Jul 19, 2022 | 🚀 Fathership

The Honda Civic Type R stolen from a mall carpark in Malaysia's Resorts World Genting is likely enroute into Indochina by way of Thailand through a container ship, a Fathership source said.

Indochina is referred to the countries bordering Thailand, which includes Cambodia, Laos and Myanmar.

How it works

The Honda Civic would be especially difficult to recover, said a source who brought forward the syndicates’ way of operating. “It is believed that the cars stolen in Malaysia will be transported via the sea by container ship from Singapore. Then, it will stop at its first destination, Thailand. It is also believed that Laem Chabang Port, in Thailand is their main destination [to unload the stolen vehicles],” he continued.

The source adds that depending on the situation, parts of the stolen vehicle would be dropped off in Thailand, while the rest would continue on its way to the other countries.

CCTV captures footage of stolen Honda Civic

According to CCTV footage, the Singapore-plate car owned by a man named Damien, was stolen in the early morning of July 16 at around 2.43am.

Another CCTV screenshot showed the thief driving Damien's car out of the car park by tailgating another vehicle through the exit.

Bye bye Honda

The source said, "Thailand had been ramping up it's intelligence network and syndicates are finding it harder to keep the car in Thailand for a long time. To avoid detection, the car will continue it's journey into one of the countries in Indochina, likely Laos as Cambodia and Myanmar's black market prefers 4-wheel drives and bigger vehicles like the Toyota Hilux."

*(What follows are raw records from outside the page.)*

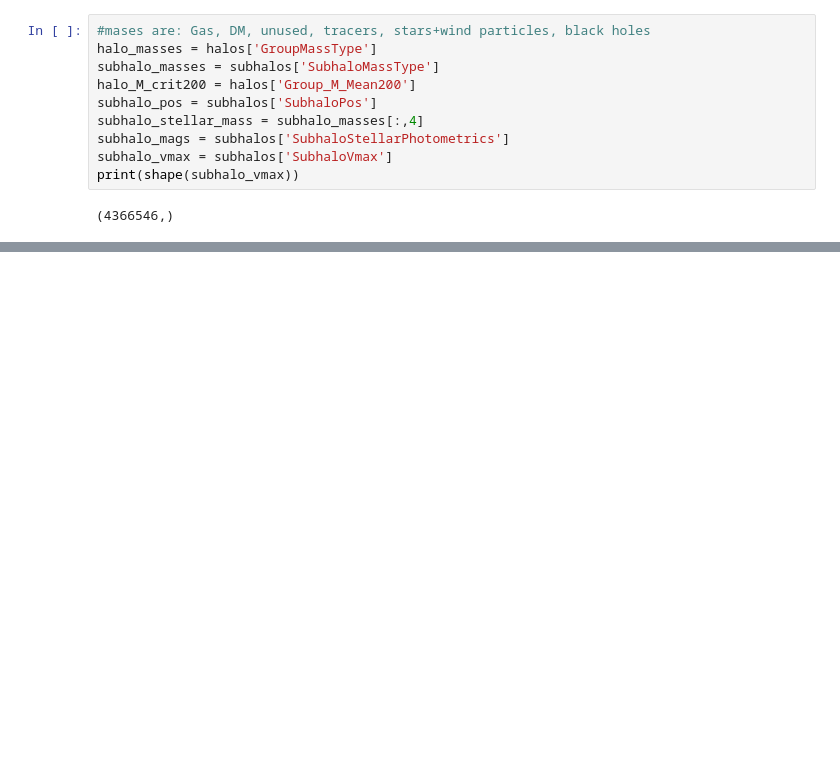
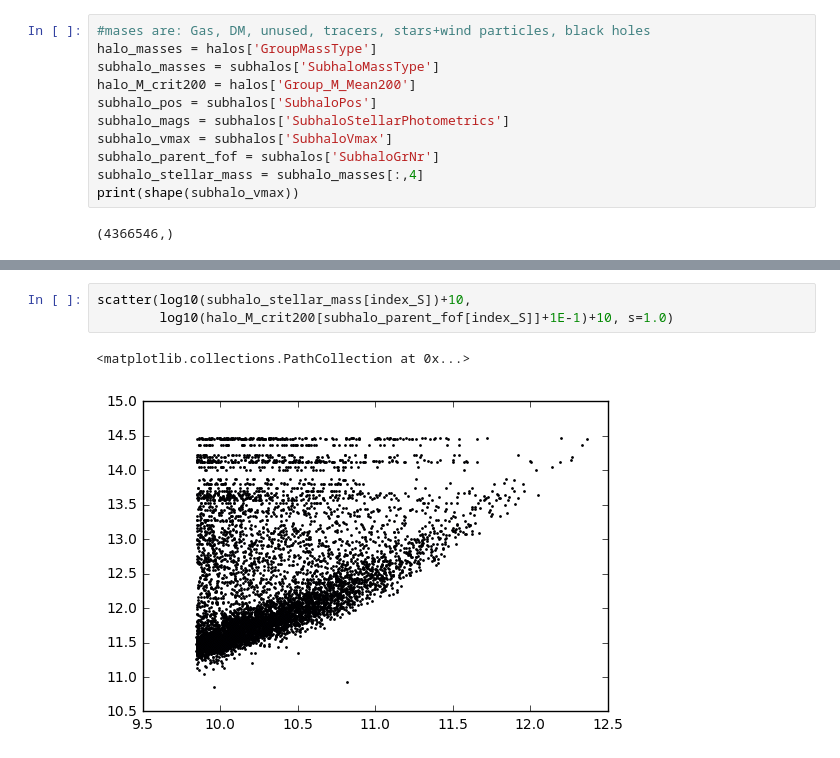
Before and after one commit to astroandes/IllustrisLG, a Jupyter notebook: code/SampleLG.ipynb, the cells around one changed output, grey strips where cells are left out. Saved outputs shown, nothing was run; the diff lists cells and outputs as text; blank space fills up the shorter version.

```diff
--- a/code/SampleLG.ipynb
+++ b/code/SampleLG.ipynb
@@ -49,9 +50,10 @@ halo_masses = halos['GroupMassType']
 subhalo_masses = subhalos['SubhaloMassType']
 halo_M_crit200 = halos['Group_M_Mean200']
 subhalo_pos = subhalos['SubhaloPos']
-subhalo_stellar_mass = subhalo_masses[:,4]
 subhalo_mags = subhalos['SubhaloStellarPhotometrics']
 subhalo_vmax = subhalos['SubhaloVmax']
+subhalo_parent_fof = subhalos['SubhaloGrNr']
+subhalo_stellar_mass = subhalo_masses[:,4]
 print(shape(subhalo_vmax))
 # %% [output]
 (4366546,)
@@ -83 +72,7 @@ size set S3: 6947 halos
+# %%
+scatter(log10(subhalo_stellar_mass[index_S])+10,
+        log10(halo_M_crit200[subhalo_parent_fof[index_S]]+1E-1)+10, s=1.0)
+# %% [output]
+<matplotlib.collections.PathCollection at 0x...>
+[figure, added]
 # %%
```
Also changed, not shown: parts of 24 cells of this notebook.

Coincidentally, a Malaysian-registered Toyota Hilux was also stolen from the same carpark as the Honda Civic a day before.